When I found the door my mother and I were greeted by a tall young woman in black with a sleek ponytail. She picked up two menus and shows us to a table in the middle of the busy concrete floor.
Opposite the windows, a long, dark wooden bar circled with steel stools faced tables lined up against the windows. I sat down in my metal chair and looked behind me and saw a shining sign showing the words “Port Fonda” with lightbulbs making up the letters. Turning around in my chair even more, the same boar shown on the restaurant’s sign outside looked like it was running across the wall with a shower of arrows coming after it.
One thing I immediately judge about a hispanic restaurant is their chips and salsa. It’s the universal rule of all mexican restaurants.
My mom knows me too well and ordered guacamole with the chips and salsa. The first thing I noticed about it when it arrived was the chips. They were a different color than the Tostitos tortilla chips that I’m accustomed to. They were salmon pink, and thicker too.
Two salsas, one green and one red, were set on the table between us. Lauren told us that the red one was spicier than the other while the green was smokier. I’m usually pretty suspicious of any salsa that isn’t red, but the green, smoky one was really good. The chips were a lot more salty than what I was used to, but all of this seemed a welcome change from your run of the mill chips and salsa.
Scanning the menu, I noticed that some of the dishes featured things like octopus. I usually consider myself an adventurous eater, but I decided to take the safe route.
Our waitress described the restaurant as Mexican street food or even Mexican barbeque.
She also told us that the restaurant features a variety of tacos, soups, sandwiches and oven cooked dishes. She added on that her favorite was the Diesmillo, an oven-cooked beef dish. That sounded really good, so I ordered that.
I was watching Pennsylvania Avenue get darker outside the windows and chatting with my mom when the food came. It didn’t take very long at all, only about 10 minutes. My Diesmillo came in a dark red bowl like container set on a white ceramic plate. It had just come out of the oven. Underneath the plate was a container with several small tortillas.
I immediately got to work putting some of the beef and sauce onto a tortilla and wrapping it up. The meat had been slow cooked so it was stringy and tender, almost like barbecued pulled pork. Instead of barbecue sauce, though, a thin dark red sauce along with onions and peppers had been poured over the beef.
After taking my first bite, sauce trickled down the back of my hand from my taco. The meat was tender, the sauce was delicious. I loved the way the tortilla and the beef worked with each other and the sauce. I had never really eaten anything like it before. The sauce was sweeter than anything that I had ever had with beef before and I had never eaten beef cooked like that as far as I can remember. The sweet sauce coupled with flavorful, tender beef along with crisp flour tortilla created a great meal.
My mom and I decided not to stay for dessert. In any case, I felt like I had a good understanding of the kind of restaurant Port Fonda was.

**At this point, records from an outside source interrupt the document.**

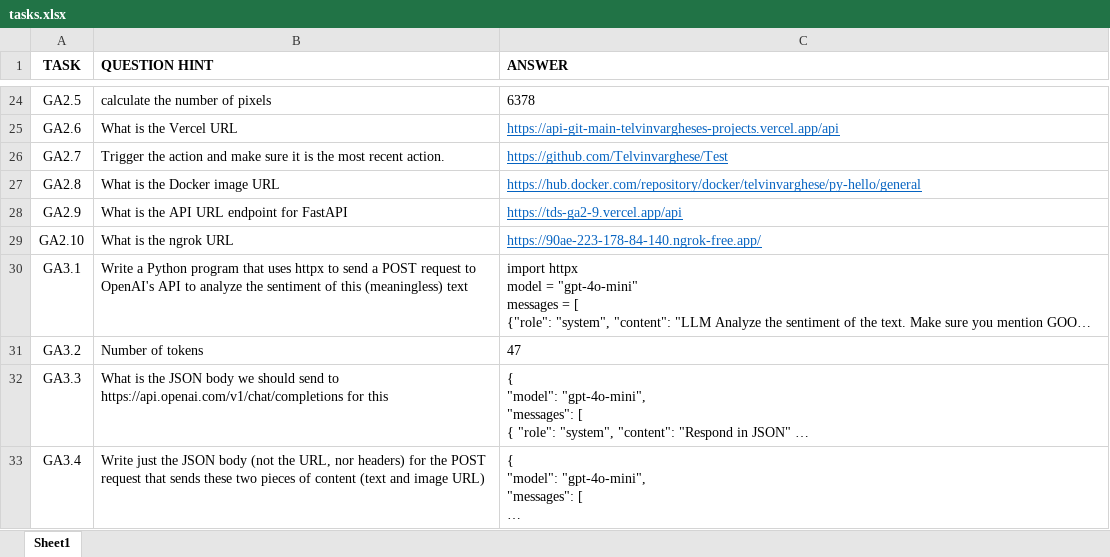
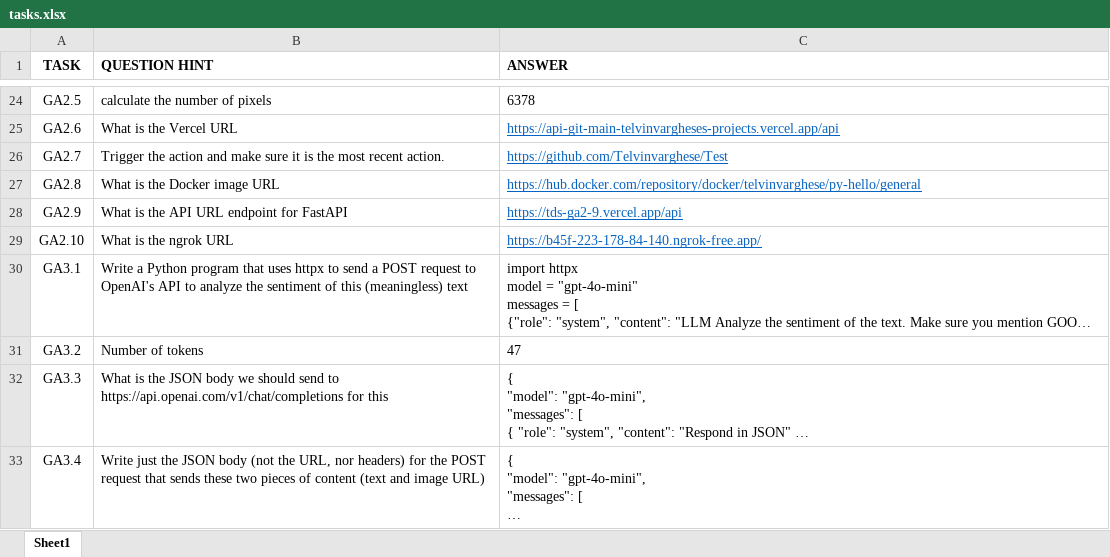
Before and after one commit to jayesh-bansal/TDSProject2FInal, an Excel workbook: tasks.xlsx, sheet Sheet1, drawn as a sheet; only a part is shown, gaps mark what is left out; long unchanged cells end in …; values as stored, in another font and other column widths than the file's, no borders; the diff names each change by its address in the sheet, - before the commit and + after, or states it on an @@ line.

```diff
--- a/tasks.xlsx (sheet Sheet1)
+++ b/tasks.xlsx (sheet Sheet1)
-C29 (ANSWER): https://90ae-223-178-84-140.ngrok-free.app/
+C29 (ANSWER): https://b45f-223-178-84-140.ngrok-free.app/
```
Also changed, not shown: 2 other files.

It was a very cool, down to earth restaurant. It was a restaurant where you could find everyone from bearded flannel wearing hipsters to a couple from Prairie Village out for their 23rd anniversary. It was a unique restaurant that gave me a new experience in one of my favorite parts of the city with something for everything, which is something I very much appreciate.